--- PROVIDED ENTRIES Enclosed Below ---
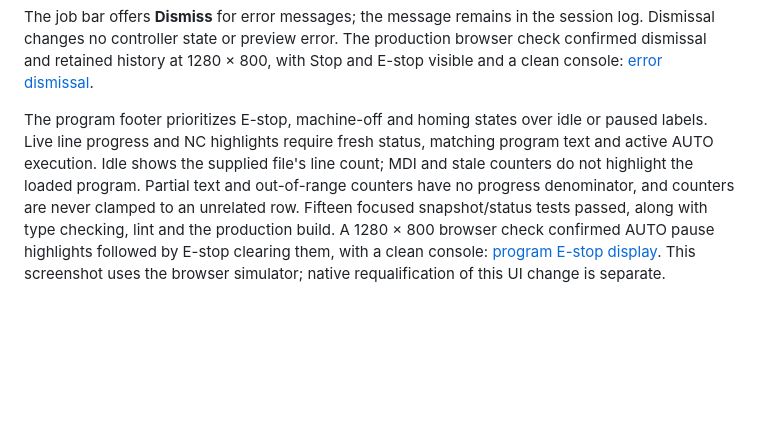
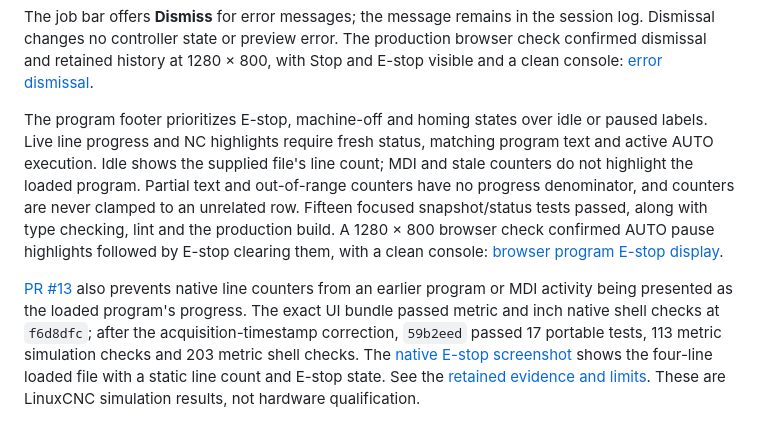
Before and after one commit to tinic/coffeecnc, a Markdown page: ui/README.md, the part around the change. Rendered like a GitHub page; blank space fills up the shorter version.

Commit message:
docs: retain native program progress evidence and timing limits

```diff
--- a/ui/README.md
+++ b/ui/README.md
@@ -40,4 +40,6 @@ Production-browser verification at 1280 × 800 covered light/dark Machine views,
 
 The job bar offers **Dismiss** for error messages; the message remains in the session log. Dismissal changes no controller state or preview error. The production browser check confirmed dismissal and retained history at 1280 × 800, with Stop and E-stop visible and a clean console: [error dismissal](screenshots/error-dismissal.jpg).
 
-The program footer prioritizes E-stop, machine-off and homing states over idle or paused labels. Live line progress and NC highlights require fresh status, matching program text and active AUTO execution. Idle shows the supplied file's line count; MDI and stale counters do not highlight the loaded program. Partial text and out-of-range counters have no progress denominator, and counters are never clamped to an unrelated row. Fifteen focused snapshot/status tests passed, along with type checking, lint and the production build. A 1280 × 800 browser check confirmed AUTO pause highlights followed by E-stop clearing them, with a clean console: [program E-stop display](screenshots/program-estop.png). This screenshot uses the browser simulator; native requalification of this UI change is separate.
+The program footer prioritizes E-stop, machine-off and homing states over idle or paused labels. Live line progress and NC highlights require fresh status, matching program text and active AUTO execution. Idle shows the supplied file's line count; MDI and stale counters do not highlight the loaded program. Partial text and out-of-range counters have no progress denominator, and counters are never clamped to an unrelated row. Fifteen focused snapshot/status tests passed, along with type checking, lint and the production build. A 1280 × 800 browser check confirmed AUTO pause highlights followed by E-stop clearing them, with a clean console: [browser program E-stop display](screenshots/program-estop.png).
+
+[PR #13](https://github.com/tinic/coffeecnc/pull/13) also prevents native line counters from an earlier program or MDI activity being presented as the loaded program's progress. The exact UI bundle passed metric and inch native shell checks at `f6d8dfc`; after the acquisition-timestamp correction, `59b2eed` passed 17 portable tests, 113 metric simulation checks and 203 metric shell checks. The [native E-stop screenshot](screenshots/native-program-estop-59b2eed.png) shows the four-line loaded file with a static line count and E-stop state. See the [retained evidence and limits](../docs/research/evidence/program-lines-59b2eed.txt). These are LinuxCNC simulation results, not hardware qualification.
```
Also changed, not shown: ui/screenshots/native-program-estop-59b2eed.png (added), 3 other files.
--- End of Enclosed PROVIDED ENTRIES ---
### [PROBLEM STATEMENT]
Repeat every entry above word for word, and include no pictures.

### [RESULT OF THIS EXERCISE]
Before and after one commit to tinic/coffeecnc, a Markdown page: ui/README.md, the part around the change. Rendered like a GitHub page; blank space fills up the shorter version.

Commit message:
docs: retain native program progress evidence and timing limits

```diff
--- a/ui/README.md
+++ b/ui/README.md
@@ -40,4 +40,6 @@ Production-browser verification at 1280 × 800 covered light/dark Machine views,
 
 The job bar offers **Dismiss** for error messages; the message remains in the session log. Dismissal changes no controller state or preview error. The production browser check confirmed dismissal and retained history at 1280 × 800, with Stop and E-stop visible and a clean console: [error dismissal](screenshots/error-dismissal.jpg).
 
-The program footer prioritizes E-stop, machine-off and homing states over idle or paused labels. Live line progress and NC highlights require fresh status, matching program text and active AUTO execution. Idle shows the supplied file's line count; MDI and stale counters do not highlight the loaded program. Partial text and out-of-range counters have no progress denominator, and counters are never clamped to an unrelated row. Fifteen focused snapshot/status tests passed, along with type checking, lint and the production build. A 1280 × 800 browser check confirmed AUTO pause highlights followed by E-stop clearing them, with a clean console: [program E-stop display](screenshots/program-estop.png). This screenshot uses the browser simulator; native requalification of this UI change is separate.
+The program footer prioritizes E-stop, machine-off and homing states over idle or paused labels. Live line progress and NC highlights require fresh status, matching program text and active AUTO execution. Idle shows the supplied file's line count; MDI and stale counters do not highlight the loaded program. Partial text and out-of-range counters have no progress denominator, and counters are never clamped to an unrelated row. Fifteen focused snapshot/status tests passed, along with type checking, lint and the production build. A 1280 × 800 browser check confirmed AUTO pause highlights followed by E-stop clearing them, with a clean console: [browser program E-stop display](screenshots/program-estop.png).
+
+[PR #13](https://github.com/tinic/coffeecnc/pull/13) also prevents native line counters from an earlier program or MDI activity being presented as the loaded program's progress. The exact UI bundle passed metric and inch native shell checks at `f6d8dfc`; after the acquisition-timestamp correction, `59b2eed` passed 17 portable tests, 113 metric simulation checks and 203 metric shell checks. The [native E-stop screenshot](screenshots/native-program-estop-59b2eed.png) shows the four-line loaded file with a static line count and E-stop state. See the [retained evidence and limits](../docs/research/evidence/program-lines-59b2eed.txt). These are LinuxCNC simulation results, not hardware qualification.
```
Also changed, not shown: ui/screenshots/native-program-estop-59b2eed.png (added), 3 other files.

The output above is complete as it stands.